With the Angular-CLI it is incredibly easy to create an application, however one thing that I have been struggling to find documentation on is e2e testing.

It seems the simplest way to begin exploring e2e testing is to start with John Papa’s Tour of Heroes repo. After recreating the application with the CLI it was time to do some basic tests, or so I thought.

As I started to create the tests I realized that I was getting into promise hell. I’m sure you’ve heard of callback hell, but this is worse, about three layers deep of promise then layers I started thinking that there must be a better way.

Recently I had the opportunity to get some assistance on a node project from Blake Embrey and in the process of the refactor of that node server he started showing me how to use async await. Admittedly I am not an expert but this sparked some ideas. Could I use this same methodology to help simplify my test stack? Turns out I could.

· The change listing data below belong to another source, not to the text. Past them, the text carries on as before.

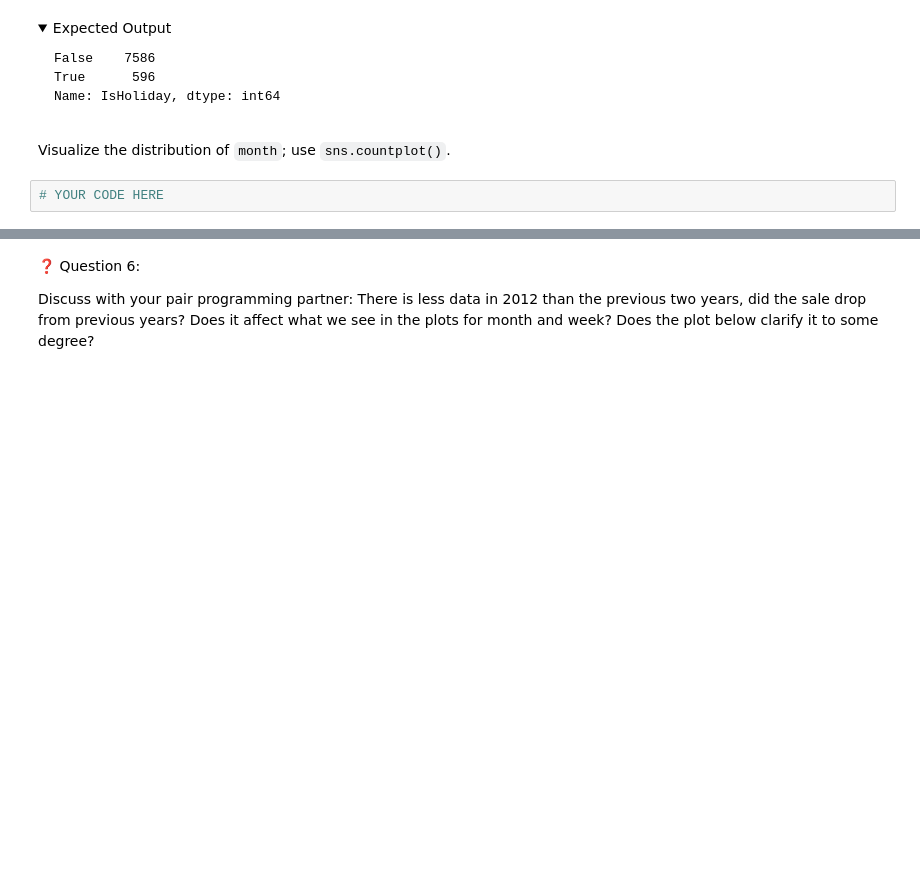
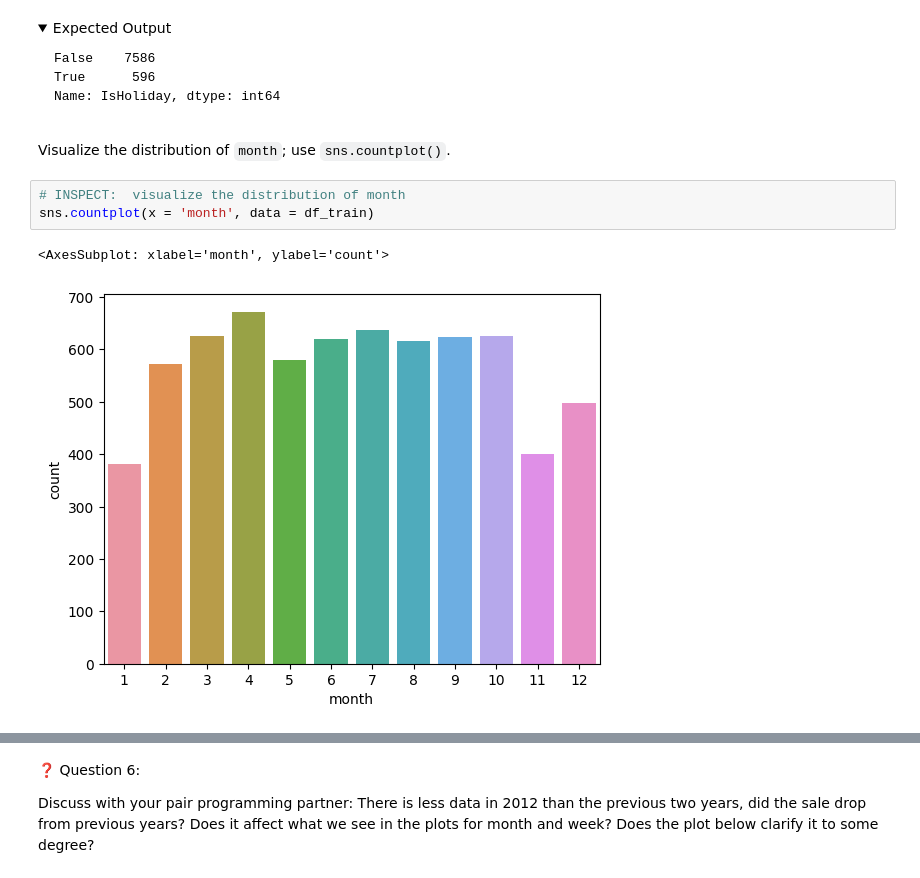
Before and after one commit to kidcoconut/fourthbrain, a Jupyter notebook: .assignments/week4_data_eng/nb/walmart-sales-data.ipynb, the cells around one changed output, grey strips where cells are left out. Saved outputs shown, nothing was run; the diff lists cells and outputs as text; folded sections open; blank space fills up the shorter version.

```diff
--- a/.assignments/week4_data_eng/nb/walmart-sales-data.ipynb
+++ b/.assignments/week4_data_eng/nb/walmart-sales-data.ipynb
@@ -463,5 +627,9 @@ Name: IsHoliday, dtype: int64
 # %% [markdown]
 Visualize the distribution of `month`; use `sns.countplot()`.
 # %%
-# YOUR CODE HERE
+# INSPECT:  visualize the distribution of month
+sns.countplot(x = 'month', data = df_train)
+# %% [output]
+<AxesSubplot: xlabel='month', ylabel='count'>
+[figure, added]
 # %%
```
Also changed, not shown: parts of 30 cells of this notebook.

In order to use async await you will need to update your compilation target in your tsconfig.json.

  "compileOnSave": false,
  "compilerOptions": {
    "declaration": false,
    "emitDecoratorMetadata": true,
    "experimentalDecorators": true,
    "module": "commonjs",
    "moduleResolution": "node",
    "outDir": "../dist/out-tsc-e2e",
    "sourceMap": true,
    "target": "es6",
    "typeRoots": [


I also added the protractor and selenium-webdriver types to my project. Note the specific version for selenium-webdriver. I ran into some issues when using newer versions and after some github-fu I found that this version works.

"@types/protractor": "^1.5.20",
"@types/selenium-webdriver": "2.44.29",


The app.po.ts file is where you should be putting functionality that is shared across your e2e tests, at least that is how I understood the initial scaffold. Because we want to not have to deal with promises you can add async to each of the function blocks. After you do that you can add the await to the return and this will allow you to write code synchronously. When starting to look into async await I found this article to be the most helpful.

export class E2eDemoPage {

  async navigateTo() {
    return await browser.get('/');

  async getParagraphText() {
    return await element(by.css('my-app h3')).getText();

  async getElementText(selector: string) {
    return await element(by.css(selector)).getText();

  async getHero(id: string) {
    await browser.driver.findElements(;
    return await element(;



This is actually where the biggest gotcha’s were. I was fighting for a long time to try and get async await to work and it wasn’t until Blake suggested that I add async to the it blocks themselves that everything started to come together.

import { E2eDemoPage } from './app.po';

describe('e2e-demo App', ()=> {
  let page: E2eDemoPage;

  beforeEach(async() => {
    page = new E2eDemoPage();
    await page.navigateTo();

  it('should display message saying Top Heroes', async() => {
    expect(page.getParagraphText()).toEqual('Top Heroes');

  describe('navigation events', async()=> {
    const hero = 'Narco';
    const heroSelector = 'my-hero-detail h2';
    const backSelector = 'back';
    beforeEach(async() => {
      await page.getHero(hero);
    it('to hero when clicked', async() => {
      await browser.driver.findElements(by.css(heroSelector));
      const elementText = await page.getElementText(heroSelector);
      expect(elementText).toBe(`${hero} details!`);

    it('should navigate back to dashboard when back is clicked', async()=> {
      await browser.driver.findElements(;
      await element(;
      expect(page.getParagraphText()).toEqual('Top Heroes');



I know these tests are far from perfect but I hope it helps provide a start for anyone looking to explore e2e testing and the angular cli.


If you want to see the full repo you can find it here if you have any questions or comments please feel free to open a PR or create an issue.


This post is only possible thanks to Blake Embrey and John Papa and the Angular CLI team